■ **Recorded data**
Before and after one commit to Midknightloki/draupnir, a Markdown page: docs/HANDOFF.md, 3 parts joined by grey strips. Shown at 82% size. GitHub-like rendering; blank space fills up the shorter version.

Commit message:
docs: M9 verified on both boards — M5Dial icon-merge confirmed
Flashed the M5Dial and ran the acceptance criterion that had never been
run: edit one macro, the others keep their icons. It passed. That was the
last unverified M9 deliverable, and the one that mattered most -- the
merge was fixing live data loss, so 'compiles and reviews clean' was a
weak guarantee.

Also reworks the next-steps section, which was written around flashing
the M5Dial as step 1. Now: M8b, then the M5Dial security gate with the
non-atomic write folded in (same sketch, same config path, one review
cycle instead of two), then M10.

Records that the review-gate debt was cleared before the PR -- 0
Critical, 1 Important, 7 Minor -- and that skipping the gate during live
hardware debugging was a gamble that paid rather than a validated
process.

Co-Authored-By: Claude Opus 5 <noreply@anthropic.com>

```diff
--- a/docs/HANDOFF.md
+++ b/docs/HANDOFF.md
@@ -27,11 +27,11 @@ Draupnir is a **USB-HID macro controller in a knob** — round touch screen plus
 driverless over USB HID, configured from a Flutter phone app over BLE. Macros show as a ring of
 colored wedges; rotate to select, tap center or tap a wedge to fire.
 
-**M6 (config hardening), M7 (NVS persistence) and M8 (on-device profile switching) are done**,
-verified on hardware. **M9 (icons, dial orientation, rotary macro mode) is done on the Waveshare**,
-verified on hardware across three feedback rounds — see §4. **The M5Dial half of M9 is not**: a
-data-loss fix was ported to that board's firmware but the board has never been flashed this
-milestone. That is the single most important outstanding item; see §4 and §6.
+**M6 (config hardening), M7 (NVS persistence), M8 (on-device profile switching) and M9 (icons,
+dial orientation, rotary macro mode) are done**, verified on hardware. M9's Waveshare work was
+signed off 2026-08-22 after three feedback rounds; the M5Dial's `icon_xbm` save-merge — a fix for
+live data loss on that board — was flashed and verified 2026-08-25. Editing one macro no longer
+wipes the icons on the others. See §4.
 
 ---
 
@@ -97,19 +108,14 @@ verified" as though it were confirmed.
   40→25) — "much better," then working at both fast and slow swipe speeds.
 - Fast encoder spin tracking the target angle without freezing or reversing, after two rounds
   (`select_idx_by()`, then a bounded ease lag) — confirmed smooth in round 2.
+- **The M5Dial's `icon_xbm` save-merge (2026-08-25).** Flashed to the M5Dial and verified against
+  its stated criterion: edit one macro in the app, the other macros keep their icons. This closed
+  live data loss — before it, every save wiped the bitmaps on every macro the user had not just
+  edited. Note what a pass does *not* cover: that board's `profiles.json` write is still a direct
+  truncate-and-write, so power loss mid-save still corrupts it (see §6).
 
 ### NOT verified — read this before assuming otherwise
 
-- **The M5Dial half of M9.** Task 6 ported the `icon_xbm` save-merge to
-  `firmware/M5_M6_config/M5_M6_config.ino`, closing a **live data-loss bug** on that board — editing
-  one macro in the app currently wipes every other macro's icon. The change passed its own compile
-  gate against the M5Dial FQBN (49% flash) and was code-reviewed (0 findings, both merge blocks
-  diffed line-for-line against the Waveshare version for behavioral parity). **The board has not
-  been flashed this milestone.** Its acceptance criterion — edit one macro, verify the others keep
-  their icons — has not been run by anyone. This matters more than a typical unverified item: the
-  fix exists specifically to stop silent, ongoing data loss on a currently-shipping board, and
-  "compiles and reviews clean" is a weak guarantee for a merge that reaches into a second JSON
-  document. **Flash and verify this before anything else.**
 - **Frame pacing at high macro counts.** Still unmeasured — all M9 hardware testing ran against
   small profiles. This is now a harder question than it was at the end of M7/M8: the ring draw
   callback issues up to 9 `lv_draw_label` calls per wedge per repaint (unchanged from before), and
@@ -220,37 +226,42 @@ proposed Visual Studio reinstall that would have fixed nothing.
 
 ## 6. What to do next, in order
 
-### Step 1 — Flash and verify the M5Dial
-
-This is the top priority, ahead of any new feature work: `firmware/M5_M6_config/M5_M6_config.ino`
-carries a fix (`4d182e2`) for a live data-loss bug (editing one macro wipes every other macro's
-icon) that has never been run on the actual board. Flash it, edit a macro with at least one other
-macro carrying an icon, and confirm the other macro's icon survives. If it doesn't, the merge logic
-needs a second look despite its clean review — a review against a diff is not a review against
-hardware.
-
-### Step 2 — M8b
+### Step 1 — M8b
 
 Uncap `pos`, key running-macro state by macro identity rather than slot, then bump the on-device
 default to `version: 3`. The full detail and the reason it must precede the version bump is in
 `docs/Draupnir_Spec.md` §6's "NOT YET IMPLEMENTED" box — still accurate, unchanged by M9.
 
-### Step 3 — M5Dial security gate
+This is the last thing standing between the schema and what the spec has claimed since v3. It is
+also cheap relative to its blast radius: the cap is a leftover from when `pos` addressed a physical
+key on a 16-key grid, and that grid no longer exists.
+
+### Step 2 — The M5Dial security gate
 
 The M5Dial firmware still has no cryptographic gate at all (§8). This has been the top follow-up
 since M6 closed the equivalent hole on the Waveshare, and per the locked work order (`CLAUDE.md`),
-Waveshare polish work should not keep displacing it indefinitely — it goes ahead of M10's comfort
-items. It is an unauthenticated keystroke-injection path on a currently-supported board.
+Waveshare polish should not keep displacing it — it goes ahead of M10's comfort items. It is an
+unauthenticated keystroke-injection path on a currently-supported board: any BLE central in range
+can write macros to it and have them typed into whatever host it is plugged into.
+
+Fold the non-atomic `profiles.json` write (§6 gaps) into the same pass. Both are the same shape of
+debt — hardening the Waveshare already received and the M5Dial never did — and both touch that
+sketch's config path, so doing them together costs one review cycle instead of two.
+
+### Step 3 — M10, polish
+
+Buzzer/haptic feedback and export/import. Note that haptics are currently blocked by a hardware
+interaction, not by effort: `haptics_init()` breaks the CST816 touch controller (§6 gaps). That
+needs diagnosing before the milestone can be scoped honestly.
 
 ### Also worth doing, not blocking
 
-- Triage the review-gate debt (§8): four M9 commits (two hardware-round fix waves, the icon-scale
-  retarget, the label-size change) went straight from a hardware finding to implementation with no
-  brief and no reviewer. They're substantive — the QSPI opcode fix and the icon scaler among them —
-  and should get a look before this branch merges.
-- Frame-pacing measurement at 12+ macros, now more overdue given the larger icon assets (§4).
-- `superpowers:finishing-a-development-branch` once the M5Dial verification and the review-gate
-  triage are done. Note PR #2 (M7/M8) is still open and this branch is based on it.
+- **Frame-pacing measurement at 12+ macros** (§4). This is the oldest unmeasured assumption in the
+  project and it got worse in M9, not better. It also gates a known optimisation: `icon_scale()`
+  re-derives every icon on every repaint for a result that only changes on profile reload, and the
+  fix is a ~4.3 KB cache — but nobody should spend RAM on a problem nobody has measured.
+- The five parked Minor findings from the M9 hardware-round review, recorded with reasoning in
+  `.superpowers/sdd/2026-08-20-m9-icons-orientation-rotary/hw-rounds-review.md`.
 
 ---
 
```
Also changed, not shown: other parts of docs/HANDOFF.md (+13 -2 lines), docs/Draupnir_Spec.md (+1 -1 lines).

■ **What is being asked**
Once you have located every line with the word "three" in the material above, list those lines.

■ **Exercise answer**
-verified on hardware across three feedback rounds — see §4. **The M5Dial half of M9 is not**: a
+signed off 2026-08-22 after three feedback rounds; the M5Dial's `icon_xbm` save-merge — a fix for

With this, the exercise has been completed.